- [Content revision data]:
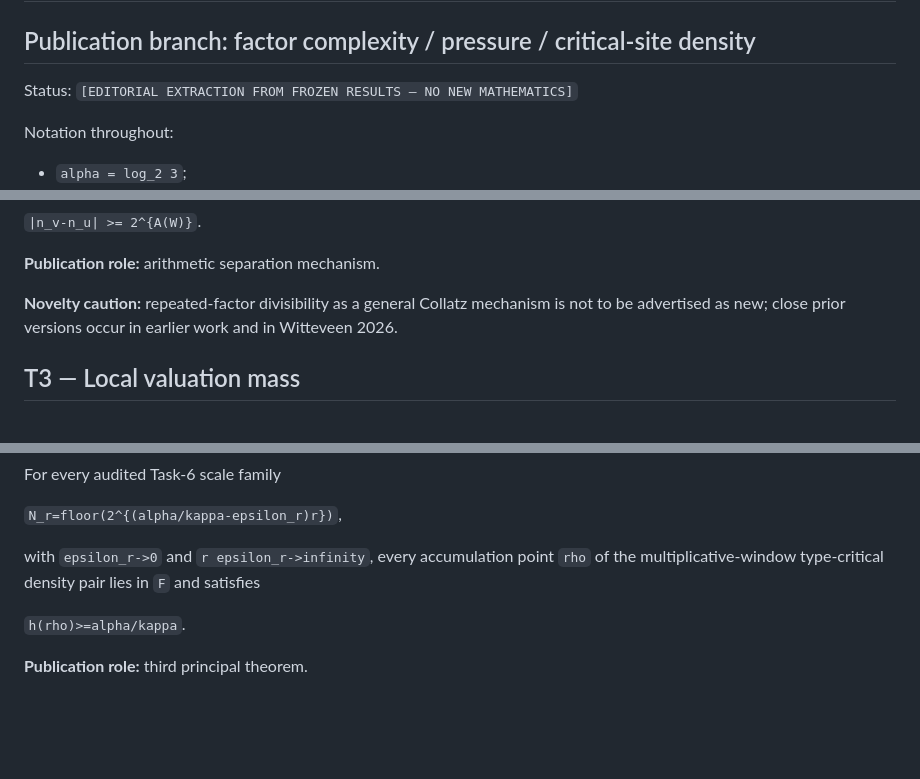
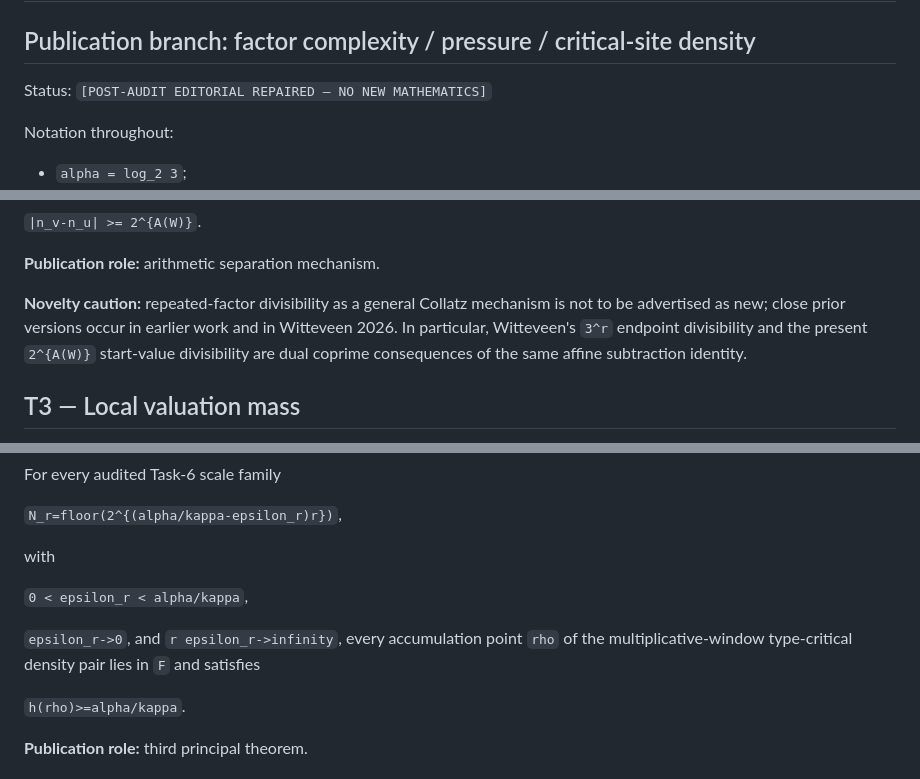
Before and after one commit to haliltalhaertan/Collatz, a Markdown page: publication_cp20_factor_pressure/CP20_THEOREM_INVENTORY.md, 3 parts joined by grey strips. Rendered like a GitHub page; blank space fills up the shorter version.

```diff
--- a/publication_cp20_factor_pressure/CP20_THEOREM_INVENTORY.md
+++ b/publication_cp20_factor_pressure/CP20_THEOREM_INVENTORY.md
@@ -2,7 +2,7 @@
 
 ## Publication branch: factor complexity / pressure / critical-site density
 
-Status: `[EDITORIAL EXTRACTION FROM FROZEN RESULTS — NO NEW MATHEMATICS]`
+Status: `[POST-AUDIT EDITORIAL REPAIRED — NO NEW MATHEMATICS]`
 
 Notation throughout:
 
@@ -43,7 +43,7 @@ Under the critical-log hypotheses, equality `n_u=n_v` would force eventual perio
 
 **Publication role:** arithmetic separation mechanism.
 
-**Novelty caution:** repeated-factor divisibility as a general Collatz mechanism is not to be advertised as new; close prior versions occur in earlier work and in Witteveen 2026.
+**Novelty caution:** repeated-factor divisibility as a general Collatz mechanism is not to be advertised as new; close prior versions occur in earlier work and in Witteveen 2026. In particular, Witteveen's `3^r` endpoint divisibility and the present `2^{A(W)}` start-value divisibility are dual coprime consequences of the same affine subtraction identity.
 
 ## T3 — Local valuation mass
 
@@ -172,7 +185,11 @@ For every audited Task-6 scale family
 
 `N_r=floor(2^{(alpha/kappa-epsilon_r)r})`,
 
-with `epsilon_r->0` and `r epsilon_r->infinity`, every accumulation point `rho` of the multiplicative-window type-critical density pair lies in `F` and satisfies
+with
+
+`0 < epsilon_r < alpha/kappa`,
+
+`epsilon_r->0`, and `r epsilon_r->infinity`, every accumulation point `rho` of the multiplicative-window type-critical density pair lies in `F` and satisfies
 
 `h(rho)>=alpha/kappa`.
 
```
Also changed, not shown: other parts of publication_cp20_factor_pressure/CP20_THEOREM_INVENTORY.md (+23 -6 lines).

- [Activity]: When you copy the data above, reproduce each line exactly and skip every image.

- [Reply]:
Before and after one commit to haliltalhaertan/Collatz, a Markdown page: publication_cp20_factor_pressure/CP20_THEOREM_INVENTORY.md, 3 parts joined by grey strips. Rendered like a GitHub page; blank space fills up the shorter version.

```diff
--- a/publication_cp20_factor_pressure/CP20_THEOREM_INVENTORY.md
+++ b/publication_cp20_factor_pressure/CP20_THEOREM_INVENTORY.md
@@ -2,7 +2,7 @@
 
 ## Publication branch: factor complexity / pressure / critical-site density
 
-Status: `[EDITORIAL EXTRACTION FROM FROZEN RESULTS — NO NEW MATHEMATICS]`
+Status: `[POST-AUDIT EDITORIAL REPAIRED — NO NEW MATHEMATICS]`
 
 Notation throughout:
 
@@ -43,7 +43,7 @@ Under the critical-log hypotheses, equality `n_u=n_v` would force eventual perio
 
 **Publication role:** arithmetic separation mechanism.
 
-**Novelty caution:** repeated-factor divisibility as a general Collatz mechanism is not to be advertised as new; close prior versions occur in earlier work and in Witteveen 2026.
+**Novelty caution:** repeated-factor divisibility as a general Collatz mechanism is not to be advertised as new; close prior versions occur in earlier work and in Witteveen 2026. In particular, Witteveen's `3^r` endpoint divisibility and the present `2^{A(W)}` start-value divisibility are dual coprime consequences of the same affine subtraction identity.
 
 ## T3 — Local valuation mass
 
@@ -172,7 +185,11 @@ For every audited Task-6 scale family
 
 `N_r=floor(2^{(alpha/kappa-epsilon_r)r})`,
 
-with `epsilon_r->0` and `r epsilon_r->infinity`, every accumulation point `rho` of the multiplicative-window type-critical density pair lies in `F` and satisfies
+with
+
+`0 < epsilon_r < alpha/kappa`,
+
+`epsilon_r->0`, and `r epsilon_r->infinity`, every accumulation point `rho` of the multiplicative-window type-critical density pair lies in `F` and satisfies
 
 `h(rho)>=alpha/kappa`.
 
```
Also changed, not shown: other parts of publication_cp20_factor_pressure/CP20_THEOREM_INVENTORY.md (+23 -6 lines).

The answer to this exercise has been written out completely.